Montour makes $3.38 million against the cap compared to Maatta’s $4.083 million, so the Penguins would have to take an additional contract back from the Ducks to make it work. But if there’s one thing NHL front offices are good at doing, it’s finding a way to move money around in trades.
If there’s going to be a big trade, Rutherford needs to tread lightly when it comes to dealing assets. Wasting any season of the Crosby and Malkin era would be a failure, but trading a first-round pick and not lottery protecting it would set the Penguins back even further. His recent history with significant moves, like moving Sheary, signing Johnson, and trading for Ryan Reaves points to him making the team worse before he makes them better.
As for call-ups, players that could see time with the Penguins are Anthony Angello, Sam Lafferty, and Teddy Blueger.
Angello isn’t as fast as Rust or Sheary but he’s a power forward who’s responsible at both ends of the rink. The Penguins’ fifth-round pick in 2014 signed with the organization in April after his junior season at Cornell University, where he put up 26 points — 13 goals, 13 assists — in 26 games with the Big Red.
Angello followed up his standout rookie tournament and NHL camp by recording 10 points — seven goals, three assists — in 15 games with the AHL’s Wilkes-Barre Scranton this season. If his strong play continues, he could see time with the Penguins before the end of the calendar year.
Lafferty, the Penguins’ fourth-round pick in 2014, signed with the organization in March after posting 79 points — 29 goals, 50 assists — in 124 games over four seasons at Brown University. He got into nine AHL games last season recording three points. He’s off to a hot start in his first full professional season with 14 points — four goals, ten assists — in 17 games.
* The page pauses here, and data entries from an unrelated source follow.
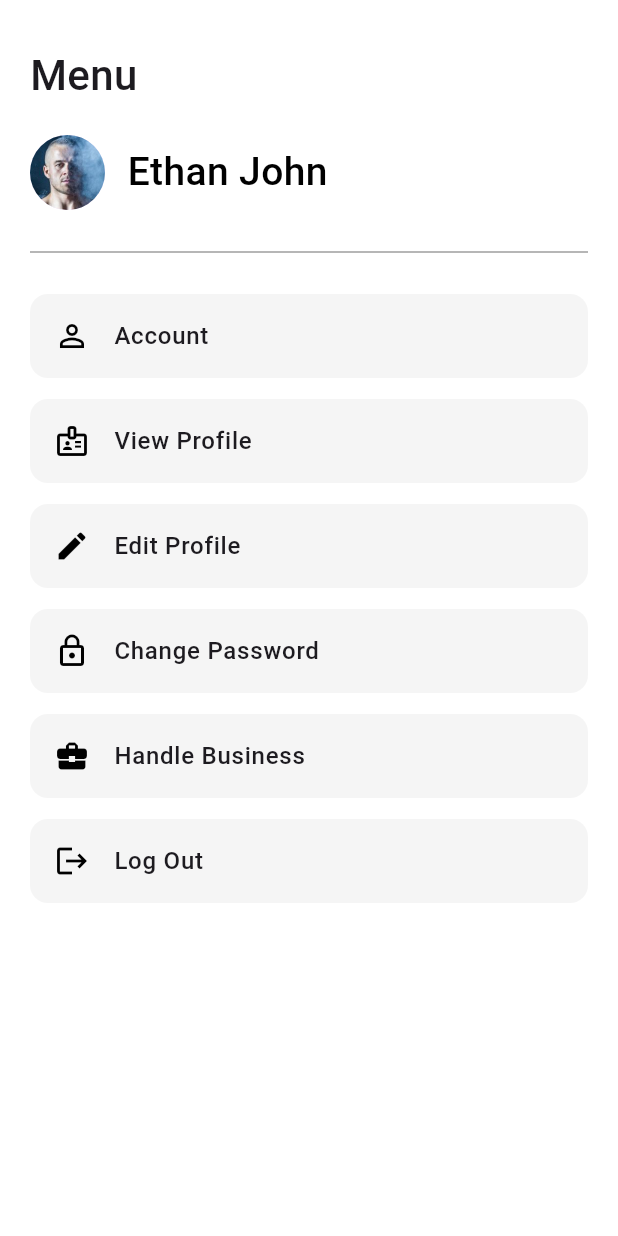
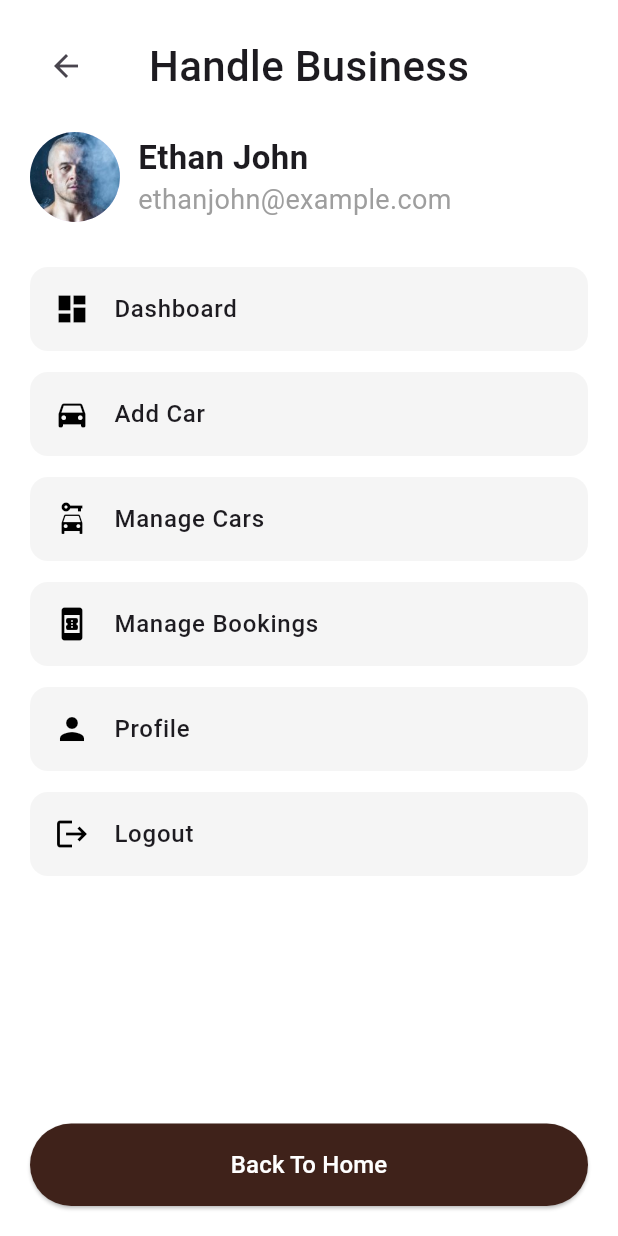
Before and after one commit to Deep-Kacha/Car_Rent_App, a Flutter app: the MenuPage screen opened directly, after a tap on "Handle Business", on a phone screen of 412 x 824 dp. Run offline on Flutter 3.47's test engine with Material 3 defaults, Android fonts, the phone set to English and light mode, and no system bars.

Commit message:
Add A Handle Business Page

```diff
--- a/car_rental_project/lib/Authorization/Home Page/home_page.dart
+++ b/car_rental_project/lib/Authorization/Home Page/home_page.dart
@@ -343,7 +343,16 @@ class _HomePageState extends State<HomePage> {
   }
 
   Widget buildBookedPage() {
-    return BookedCar(bookedCars: HomePage.bookedCars, bookedCarsMaps: []);
+    // Convert bookedCars (List<Car>) to List<Map<String, String>>
+    List<Map<String, String>> bookedCarsMaps = HomePage.bookedCars.map((car) => {
+      'name': car.name,
+      'image': car.image,
+      'address': car.address,
+      'price': car.price,
+      'category': car.category,
+    }).toList();
+
+    return BookedCar(bookedCars: bookedCarsMaps);
   }
 
   @override
--- a/car_rental_project/lib/Authorization/Menu/Menu.dart
+++ b/car_rental_project/lib/Authorization/Menu/Menu.dart
@@ -1,7 +1,8 @@
-import 'package:car_rental_project/Menu/Account.dart';
-import 'package:car_rental_project/Menu/ChangePassword.dart';
-import 'package:car_rental_project/Menu/EditProfile.dart';
-import 'package:car_rental_project/Menu/ViewProfile.dart';
+import 'package:car_rental_project/Authorization/Menu/Menus%20Files/Account.dart';
+import 'package:car_rental_project/Authorization/Menu/Menus%20Files/ChangePassword.dart';
+import 'package:car_rental_project/Authorization/Menu/Menus%20Files/EditProfile.dart';
+import 'package:car_rental_project/Authorization/Menu/Menus%20Files/HandleBussiness.dart';
+import 'package:car_rental_project/Authorization/Menu/Menus%20Files/ViewProfile.dart';
 import 'package:flutter/material.dart';
 
 class MenuPage extends StatelessWidget {
@@ -94,7 +95,14 @@ class MenuPage extends StatelessWidget {
                     _buildMenuItem(
                       Icons.business_center,
                       "Handle Business",
-                      () {},
+                      () {
+                        Navigator.push(
+                          context,
+                          MaterialPageRoute(
+                            builder: (context) => const HandleBusinessPage(),
+                          ),
+                        );
+                      },
                     ),
                     _buildMenuItem(Icons.logout, "Log Out", () {}),
                   ],
--- /dev/null
+++ b/car_rental_project/lib/Authorization/Menu/Menus Files/HandleBussiness.dart
@@ -0,0 +1,130 @@
+import 'package:car_rental_project/Authorization/Home%20Page/home_page.dart';
+import 'package:flutter/material.dart';
+
+class HandleBusinessPage extends StatelessWidget {
+  const HandleBusinessPage({Key? key}) : super(key: key);
+
+  @override
+  Widget build(BuildContext context) {
+    return Scaffold(
+      backgroundColor: Colors.white,
+      body: SafeArea(
+        child: Padding(
+          padding: const EdgeInsets.all(20),
+          child: Column(
+            crossAxisAlignment: CrossAxisAlignment.start,
+            children: [
+              // Back + Title
+              Row(
+                children: [
+                  IconButton(
+                    icon: const Icon(Icons.arrow_back),
+                    onPressed: () {
+                      Navigator.pop(context);
+                    },
+                  ),
+                  const Expanded(
+                    child: Center(
+                      child: Text(
+                        "Handle Business",
+                        style: TextStyle(
+                          fontSize: 28,
+                          fontWeight: FontWeight.w500,
+                        ),
+                      ),
+                    ),
+                  ),
+                  const SizedBox(width: 48), // spacing to balance row
+                ],
+              ),
+
+              const SizedBox(height: 20),
+
+              // Profile info
+              Row(
+                children: [
+                  const CircleAvatar(
+                    radius: 30,
+                    backgroundImage: AssetImage("assets/images/profile.jpg"),
+                  ),
+                  const SizedBox(width: 12),
+                  Column(
+                    crossAxisAlignment: CrossAxisAlignment.start,
+                    children: const [
+                      Text(
+                        "Ethan John",
+                        style: TextStyle(
+                          fontSize: 22,
+                          fontWeight: FontWeight.w600,
+                        ),
+                      ),
+                      Text(
+                        "ethanjohn@example.com",
+                        style: TextStyle(fontSize: 18, color: Colors.grey),
+                      ),
+                    ],
+                  ),
+                ],
+              ),
+
+              const SizedBox(height: 30),
+
+              // Menu Items with icons
+              _buildMenuItem(Icons.dashboard, "Dashboard", () {}),
+              _buildMenuItem(Icons.directions_car, "Add Car", () {}),
+              _buildMenuItem(Icons.car_rental, "Manage Cars", () {}),
+              _buildMenuItem(Icons.book_online, "Manage Bookings", () {}),
+              _buildMenuItem(Icons.person, "Profile", () {}),
+              _buildMenuItem(Icons.logout, "Logout", () {}),
+
+              const Spacer(),
+
+              // Back to Home button
+              SizedBox(
+                width: double.infinity,
+                child: ElevatedButton(
+                  onPressed: () {
+                    Navigator.pushReplacement(
+                      context,
+                      MaterialPageRoute(builder: (context) => HomePage()),
+                    );
+                  },
+                  style: ElevatedButton.styleFrom(
+                    backgroundColor: const Color.fromARGB(255, 63, 34, 26),
+                    padding: const EdgeInsets.symmetric(vertical: 16),
+                    shape: RoundedRectangleBorder(
+                      borderRadius: BorderRadius.circular(30),
+                    ),
+                  ),
+                  child: const Text(
+                    "Back To Home",
+                    style: TextStyle(fontSize: 16, color: Colors.white),
+                  ),
+                ),
+              ),
+            ],
+          ),
+        ),
+      ),
+    );
+  }
+
+  // Reusable Menu Item with icon
+  Widget _buildMenuItem(IconData icon, String title, VoidCallback onTap) {
+    return Container(
+      margin: const EdgeInsets.only(bottom: 14),
+      decoration: BoxDecoration(
+        color: const Color(0xFFF5F5F5),
+        borderRadius: BorderRadius.circular(12),
+      ),
+      child: ListTile(
+        leading: Icon(icon, color: Colors.black), //  Icon added
+        title: Text(
+          title,
+          style: const TextStyle(fontSize: 16, fontWeight: FontWeight.w500),
+        ),
+        onTap: onTap,
+      ),
+    );
+  }
+}
--- a/car_rental_project/lib/Authorization/Menu/Menus Files/ViewProfile.dart
+++ b/car_rental_project/lib/Authorization/Menu/Menus Files/ViewProfile.dart
@@ -1,5 +1,5 @@
 import 'package:car_rental_project/Authorization/Menu/Menu.dart';
-import 'package:car_rental_project/Menu/EditProfile.dart';
+import 'package:car_rental_project/Authorization/Menu/Menus%20Files/EditProfile.dart';
 import 'package:flutter/material.dart';
 
 class ViewProfilePage extends StatelessWidget {
```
The 23-year-old’s game revolves around speed, something the Penguins have lost up front and he could be a valuable addition on the fourth line.
Rutherford spent some time this offseason praising Blueger, the team’s second-round pick in 2012, as a player who could compete for the Penguins’ fourth-line center spot in training camp. Although after Cullen and Grant were signed, any chance he had of making the team out of camp was derailed.
Blueger doesn’t have first line talent, but is skilled at both ends of the ice and has 87 points in 141 AHL games since the 2016-17 season. This season, he has 11 points — five goals, six assists — in 17 games. In THW’s Penguins season preview, Blueger was mentioned as a likely call-up candidate and he’s done nothing to hurt his case.
The Penguins struggled until game 42 of last season but digging themselves into a hole every season will eventually catch up. The 2018-19 season could be it if they don’t turn it around soon. The depth is nowhere to be found, the defense outside of Letang and Dumoulin is bad, and the goaltending has been inconsistent.
There’s no single trade, lineup decision or call-up that’ll permanently fix what’s ailing the Penguins. Some moves could improve the supporting cast around the stars and for a team with top-end talent like the Penguins, that may be enough to mask their weaknesses and get their season back on track.
What’s Up Next
11/19/18 vs Buffalo
11/21/18 vs Dallas
11/23/18 @ Boston
11/24/18 vs Columbus
Leading Scorer of the week: Phil Kessel, six points (two goals, four assists)
Three Stars of the Week:
- Phil Kessel: six points
- Evgeni Malkin: five points
- Kris Letang: two points
Conner McTague is a recent graduate of the Journalism program at Durham College. He covers the Pittsburgh Penguins for The Hockey Writers. He hopes to make a career out of sports reporting.